Phil Murphy Signs Bill Banning Offshore Drilling in New Jersey

The new law is in response to Trump’s executive order that encourages oil and natural gas drilling off the Atlantic coast.

An offshore drilling platform. ALBERTO PIZZOLI/AFP/Getty Images

New Jersey Gov. Phil Murphy signed a bill into a law on Friday to ban offshore drilling in state waters, hindering President Trump’s plan to open up oil and gas production off the Atlantic coast.

The new law is in response to Trump’s executive order last year that encouraged oil and natural gas exploration in United States coastal waters. New Jersey is one of several coastal states to consider offshore drilling bans as a back-door way to block the Republican president’s drilling plan.

The state has jurisdiction over the first three nautical miles off its coastline. Offshore drilling would happen in more distant federal waters, but the state law is expected to stymie efforts to drill off the Jersey Shore by prohibiting the supporting infrastructure within state-controlled waters.

“We’re not only saying no to offshore drilling. We’re saying no to our communities being used as part of any plan to drill as well,” Murphy said during a bill signing event on the Point Pleasant Beach boardwalk. “By prohibiting the development onshore of the necessary front and back-end equipment needed to support offshore drilling operations, we are using our sovereign authorities to make sure the values of our state are protected.”

In addition, the law requires the state Department of Environmental Protection to review any proposed oil or gas project in the Atlantic region of the U.S. exclusive economic sea zone to determine if the proposal could affect New Jersey waters.

The bill (S258/A839) passed the legislature with overwhelming bi-partisan support. The Senate passed the bill 37 to 0, while the Assembly approved the measure 72 to 1. Assemblyman Parker Space (R-Sussex) was the lone no vote.

“Opening up offshore areas to oil and gas drilling is dangerous and deeply concerning for our state,” Sen. Jeff Van Drew (D-Cape May), a sponsor of the bill, said in a statement. “It poses a substantial threat to both the ecologically delicate areas along the coast and also to the tourism industry on which our local and statewide economy depends.”

Other states to consider offshore drilling bans are New York, California, Rhode Island and South Carolina.

Opponents of offshore drilling fear it would harm the Jersey Shore’s environment and economy.
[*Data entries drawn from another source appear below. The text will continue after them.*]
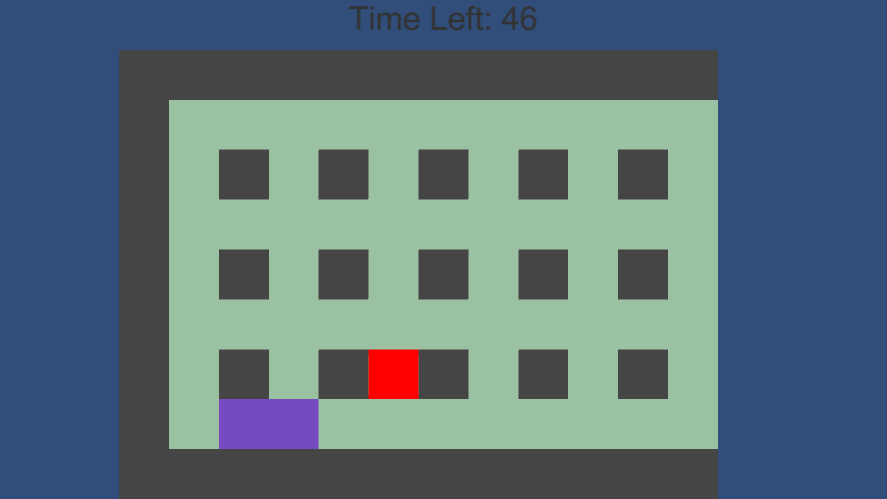
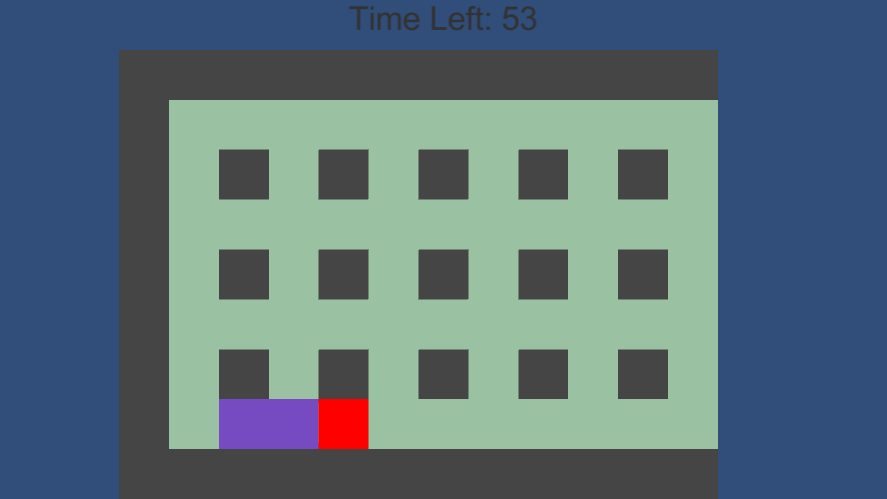
04/23/2017 1:52PM
* Client side work

Changed region(s): [[0.3348, 0.6914, 0.487, 0.9018], [0.5479, 0.0, 0.6088, 0.0601]]

diff --git a/ICS168/Assets/Scripts/ClientConnection.cs b/ICS168/Assets/Scripts/ClientConnection.cs
@@ -5,19 +5,22 @@ using UnityEngine.Networking;
 using System.Runtime.Serialization.Formatters.Binary;
 using System.IO;
 using UnityEngine.UI;
+using System.Net;
+using System.Net.Sockets;
 
 public class ClientConnection : MonoBehaviour {
 
     private class ServerObject {
         public float time;
-        public Texture2D texture2d;
+        public byte[] image;
     }
 
+    [SerializeField] private string serverIP = "";
     [SerializeField]
     private int _bufferSize = 3000;
     [SerializeField] private int _maxConnections = 0;
 
-    private int UDP_ChannelID = -1;
+    //private int UDP_ChannelID = -1;
     private int UDP_ChannelIDFrag = -1;
 
     [SerializeField] private int _socketID = -1;
@@ -29,6 +32,9 @@ public class ClientConnection : MonoBehaviour {
 
     // Use this for initialization
     void Start() {
+
+        Debug.Log(System.Net.IPAddress.Loopback);
+
         NetworkTransport.Init();
         ConnectionConfig connectionConfig = new ConnectionConfig();
         //UDP_ChannelID = connectionConfig.AddChannel(QosType.Unreliable);
@@ -79,16 +85,20 @@ public class ClientConnection : MonoBehaviour {
              * This is where a received message is handled and the game must do something based on the information.
              */
             case NetworkEventType.DataEvent:
+
                 Debug.Log("client: Message received. Message size: " + incomingMessageBuffer.Length);
 
                 Texture2D testTex = new Texture2D(0, 0);
-                Stream stream = new MemoryStream(incomingMessageBuffer);
-                BinaryFormatter formatter = new BinaryFormatter();
+                //Stream stream = new MemoryStream(incomingMessageBuffer);
+                //BinaryFormatter formatter = new BinaryFormatter();
 
-                string jsonMessage = formatter.Deserialize(stream) as string;
-                ServerObject incomingJsonData = JsonUtility.FromJson<ServerObject>(jsonMessage);
+                //string jsonMessage = formatter.Deserialize(stream) as string;
+                //ServerObject incomingJsonData = JsonUtility.FromJson<ServerObject>(jsonMessage);
 
-                testImage.sprite = Sprite.Create(incomingJsonData.texture2d, new Rect(0, 0, Screen.width, Screen.height), Vector2.zero);
+                //testTex.LoadImage(incomingJsonData.image);
+                testTex.LoadImage(incomingMessageBuffer);
+
+                testImage.sprite = Sprite.Create(testTex, new Rect(0, 0, Screen.width, Screen.height), Vector2.zero);
                 break;
             case NetworkEventType.DisconnectEvent:
                 Debug.Log("client: remote client event disconnected");
@@ -98,10 +108,10 @@ public class ClientConnection : MonoBehaviour {
 
     public void Connect() {
         byte error = 0;
-        _connectionID = NetworkTransport.Connect(_socketID, "127.0.0.1", _socketPort, 0, out error);
+        _connectionID = NetworkTransport.Connect(_socketID, serverIP, _socketPort, 0, out error);
         //Debug.Log("Connect to server. ConnectionID: " + _connectionID);
 
-        //StartCoroutine(delay());
+        StartCoroutine(delay());
     }
 
     private IEnumerator delay() {
@@ -112,6 +122,6 @@ public class ClientConnection : MonoBehaviour {
         Stream stream = new MemoryStream(messageBuffer);
         BinaryFormatter formatter = new BinaryFormatter();
         formatter.Serialize(stream, "hello");
-        NetworkTransport.Send(0, _connectionID, UDP_ChannelIDFrag, messageBuffer, _bufferSize, out error);
+        NetworkTransport.Send(_socketID, _connectionID, UDP_ChannelIDFrag, messageBuffer, _bufferSize, out error);
     }
 }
New Jersey’s fishing industry supports approximately 50,000 jobs, and the Jersey Shore tourism industry is worth $38 billion annually, according to Assembly Democrats.

“The Jersey Shore tourism industry is a $38 billion economic engine and supports more than 838,000 jobs, including vibrant commercial and recreational fishing industries,” Ed Potosnak, executive director of the New Jersey League of Conservation Voters, said in a statement. “We cannot allow President Trump’s anti-environmental and pro-polluter agenda to hijack our economy or our environment.”

The American Petroleum Institute, the largest U.S. trade association for the oil and natural gas industry, argues offshore drilling would be a boon to Atlantic coast states. Oil and gas development could support 265,000 jobs within 20 years, according to an economic impact study it commissioned.

Phil Murphy Signs Bill Banning Offshore Drilling in New Jersey